Enshrined in the beautiful Bernini reliquary in St. Peter’s Basilica is a chair which was known in the sixth century, parts of which date to the earliest years of the Christian faith. This is the famous Chair of St. Peter, of which the feast is celebrated each year on February 22nd.
Why would the entire Catholic world celebrate a feast in honor of a chair? Surely it must be for a better reason than that an apostle sat on it. As interesting as that is, the reason is much greater than that alone. This Chair is the concrete symbol to us of the authority and primacy of St. Peter, the Prince of the Apostles, the one to whom our Lord entrusted the keys to the Kingdom of Heaven, and who was called the Rock on which Christ would build His Church.

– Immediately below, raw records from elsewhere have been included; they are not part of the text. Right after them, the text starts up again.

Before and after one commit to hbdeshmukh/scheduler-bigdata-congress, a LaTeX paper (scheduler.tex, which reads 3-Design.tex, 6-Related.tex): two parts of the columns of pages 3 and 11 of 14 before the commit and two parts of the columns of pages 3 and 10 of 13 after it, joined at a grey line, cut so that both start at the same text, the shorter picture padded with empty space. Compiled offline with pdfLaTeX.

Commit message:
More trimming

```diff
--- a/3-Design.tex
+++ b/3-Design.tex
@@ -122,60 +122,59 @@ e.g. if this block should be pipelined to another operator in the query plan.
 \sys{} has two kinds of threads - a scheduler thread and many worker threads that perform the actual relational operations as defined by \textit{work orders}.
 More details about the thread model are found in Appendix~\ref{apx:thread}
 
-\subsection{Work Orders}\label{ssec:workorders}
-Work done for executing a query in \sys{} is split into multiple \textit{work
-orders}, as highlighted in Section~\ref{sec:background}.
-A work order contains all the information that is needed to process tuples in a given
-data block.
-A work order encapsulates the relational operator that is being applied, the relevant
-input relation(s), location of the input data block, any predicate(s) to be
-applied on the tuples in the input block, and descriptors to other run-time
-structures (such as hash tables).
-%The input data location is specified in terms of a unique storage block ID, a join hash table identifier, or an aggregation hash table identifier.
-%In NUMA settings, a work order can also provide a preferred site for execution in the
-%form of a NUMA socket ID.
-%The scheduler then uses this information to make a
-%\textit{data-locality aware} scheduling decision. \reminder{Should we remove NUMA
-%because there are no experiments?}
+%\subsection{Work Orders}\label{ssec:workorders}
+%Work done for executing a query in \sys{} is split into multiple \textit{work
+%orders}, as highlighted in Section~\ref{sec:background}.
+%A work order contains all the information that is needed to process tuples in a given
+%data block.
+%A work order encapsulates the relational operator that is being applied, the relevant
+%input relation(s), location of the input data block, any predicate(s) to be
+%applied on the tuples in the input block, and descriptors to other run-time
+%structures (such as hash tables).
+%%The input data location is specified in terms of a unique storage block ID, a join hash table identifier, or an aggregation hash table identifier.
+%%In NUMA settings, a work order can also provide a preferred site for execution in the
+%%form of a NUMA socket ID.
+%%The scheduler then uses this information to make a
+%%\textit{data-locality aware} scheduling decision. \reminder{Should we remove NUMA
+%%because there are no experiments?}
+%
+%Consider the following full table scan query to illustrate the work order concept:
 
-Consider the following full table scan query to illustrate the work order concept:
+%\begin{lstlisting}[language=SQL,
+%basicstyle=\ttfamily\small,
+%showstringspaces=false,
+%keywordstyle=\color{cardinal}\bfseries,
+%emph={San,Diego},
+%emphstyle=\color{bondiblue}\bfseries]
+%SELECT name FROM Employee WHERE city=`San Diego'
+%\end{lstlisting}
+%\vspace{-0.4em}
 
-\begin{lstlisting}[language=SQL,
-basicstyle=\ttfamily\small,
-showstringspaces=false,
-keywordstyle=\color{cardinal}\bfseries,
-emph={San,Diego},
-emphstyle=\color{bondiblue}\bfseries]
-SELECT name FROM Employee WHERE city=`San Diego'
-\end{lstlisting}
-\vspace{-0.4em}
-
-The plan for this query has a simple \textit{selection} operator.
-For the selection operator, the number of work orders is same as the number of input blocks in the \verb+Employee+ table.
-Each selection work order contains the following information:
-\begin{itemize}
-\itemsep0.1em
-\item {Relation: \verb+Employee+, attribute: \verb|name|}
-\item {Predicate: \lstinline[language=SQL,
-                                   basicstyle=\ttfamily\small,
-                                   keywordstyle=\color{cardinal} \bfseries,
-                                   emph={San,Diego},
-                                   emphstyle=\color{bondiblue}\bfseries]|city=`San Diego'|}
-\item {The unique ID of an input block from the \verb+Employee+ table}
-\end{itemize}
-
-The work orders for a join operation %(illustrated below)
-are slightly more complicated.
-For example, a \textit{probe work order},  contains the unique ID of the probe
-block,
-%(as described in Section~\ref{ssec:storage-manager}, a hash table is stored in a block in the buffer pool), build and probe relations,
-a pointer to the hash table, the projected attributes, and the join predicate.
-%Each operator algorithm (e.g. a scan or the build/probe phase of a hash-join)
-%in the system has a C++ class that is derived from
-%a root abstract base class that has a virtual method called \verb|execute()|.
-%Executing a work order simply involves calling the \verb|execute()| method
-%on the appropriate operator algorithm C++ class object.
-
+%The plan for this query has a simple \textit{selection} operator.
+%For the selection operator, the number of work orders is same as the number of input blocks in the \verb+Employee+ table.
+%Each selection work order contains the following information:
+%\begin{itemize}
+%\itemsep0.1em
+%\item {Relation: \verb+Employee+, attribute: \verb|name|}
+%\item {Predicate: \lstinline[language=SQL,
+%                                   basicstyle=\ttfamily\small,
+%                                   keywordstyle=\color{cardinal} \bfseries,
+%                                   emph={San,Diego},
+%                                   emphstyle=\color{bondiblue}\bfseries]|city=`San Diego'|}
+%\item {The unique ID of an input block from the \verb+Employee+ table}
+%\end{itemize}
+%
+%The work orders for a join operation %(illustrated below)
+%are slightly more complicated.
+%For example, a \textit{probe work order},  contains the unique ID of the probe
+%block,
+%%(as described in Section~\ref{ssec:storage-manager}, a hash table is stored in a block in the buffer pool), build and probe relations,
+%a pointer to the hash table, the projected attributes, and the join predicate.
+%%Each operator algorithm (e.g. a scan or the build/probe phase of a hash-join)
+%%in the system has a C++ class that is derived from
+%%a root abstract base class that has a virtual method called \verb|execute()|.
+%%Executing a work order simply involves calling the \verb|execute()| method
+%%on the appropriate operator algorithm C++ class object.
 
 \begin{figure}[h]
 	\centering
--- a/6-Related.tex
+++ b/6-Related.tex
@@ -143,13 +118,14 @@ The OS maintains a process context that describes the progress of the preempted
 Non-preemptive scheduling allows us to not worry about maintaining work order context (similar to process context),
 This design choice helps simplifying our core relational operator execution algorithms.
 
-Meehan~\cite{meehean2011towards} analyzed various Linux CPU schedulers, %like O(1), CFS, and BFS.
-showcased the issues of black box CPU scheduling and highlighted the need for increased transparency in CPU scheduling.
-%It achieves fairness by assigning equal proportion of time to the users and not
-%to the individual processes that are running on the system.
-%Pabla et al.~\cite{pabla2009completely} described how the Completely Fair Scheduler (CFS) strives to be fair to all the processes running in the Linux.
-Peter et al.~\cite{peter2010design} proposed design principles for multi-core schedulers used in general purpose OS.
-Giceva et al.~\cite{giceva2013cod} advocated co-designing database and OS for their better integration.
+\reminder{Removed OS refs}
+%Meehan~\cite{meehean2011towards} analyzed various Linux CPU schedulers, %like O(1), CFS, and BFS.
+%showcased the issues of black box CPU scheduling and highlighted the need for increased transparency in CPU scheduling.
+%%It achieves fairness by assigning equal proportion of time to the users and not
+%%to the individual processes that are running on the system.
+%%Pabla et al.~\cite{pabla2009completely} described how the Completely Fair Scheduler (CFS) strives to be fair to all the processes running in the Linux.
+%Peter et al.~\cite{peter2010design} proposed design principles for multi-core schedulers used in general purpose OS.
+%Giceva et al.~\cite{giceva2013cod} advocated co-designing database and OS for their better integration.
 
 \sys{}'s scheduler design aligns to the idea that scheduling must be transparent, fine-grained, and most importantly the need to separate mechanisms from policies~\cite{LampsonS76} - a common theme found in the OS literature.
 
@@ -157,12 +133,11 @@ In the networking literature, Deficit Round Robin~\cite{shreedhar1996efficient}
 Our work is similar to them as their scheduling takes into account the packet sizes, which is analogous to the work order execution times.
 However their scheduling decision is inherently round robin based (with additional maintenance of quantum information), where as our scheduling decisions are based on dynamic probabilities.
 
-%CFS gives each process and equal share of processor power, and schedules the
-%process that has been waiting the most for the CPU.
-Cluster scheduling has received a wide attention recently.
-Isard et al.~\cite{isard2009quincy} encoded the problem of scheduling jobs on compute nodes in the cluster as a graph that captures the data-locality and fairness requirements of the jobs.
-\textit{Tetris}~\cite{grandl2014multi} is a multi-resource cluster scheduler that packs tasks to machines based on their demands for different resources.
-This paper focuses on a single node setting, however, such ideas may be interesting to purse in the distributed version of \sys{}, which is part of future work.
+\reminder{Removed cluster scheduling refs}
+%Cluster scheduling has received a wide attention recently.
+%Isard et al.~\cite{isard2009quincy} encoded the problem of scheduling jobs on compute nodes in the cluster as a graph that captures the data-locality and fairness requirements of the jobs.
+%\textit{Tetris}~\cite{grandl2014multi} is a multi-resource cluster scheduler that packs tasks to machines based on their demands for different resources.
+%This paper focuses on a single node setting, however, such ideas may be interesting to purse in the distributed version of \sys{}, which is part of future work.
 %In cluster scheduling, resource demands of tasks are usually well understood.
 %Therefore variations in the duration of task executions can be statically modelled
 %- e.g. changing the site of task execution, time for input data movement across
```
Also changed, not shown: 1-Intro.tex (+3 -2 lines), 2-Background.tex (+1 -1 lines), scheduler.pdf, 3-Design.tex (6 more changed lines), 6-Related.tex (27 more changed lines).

The fragments of the Chair (cathedra) of St. Peter are venerated because it was from that very place that the first Pope, the Vicar of Christ, imparted the truth which had been entrusted to him by our Lord Himself, and which has been passed on in its entirety throughout the centuries, and which will continue until Christ returns in glory. The Chair of St. Peter is a reminder to us that we are not members of some man-made religion, but that we are part of the one true Church, founded by Christ upon the Rock which endures.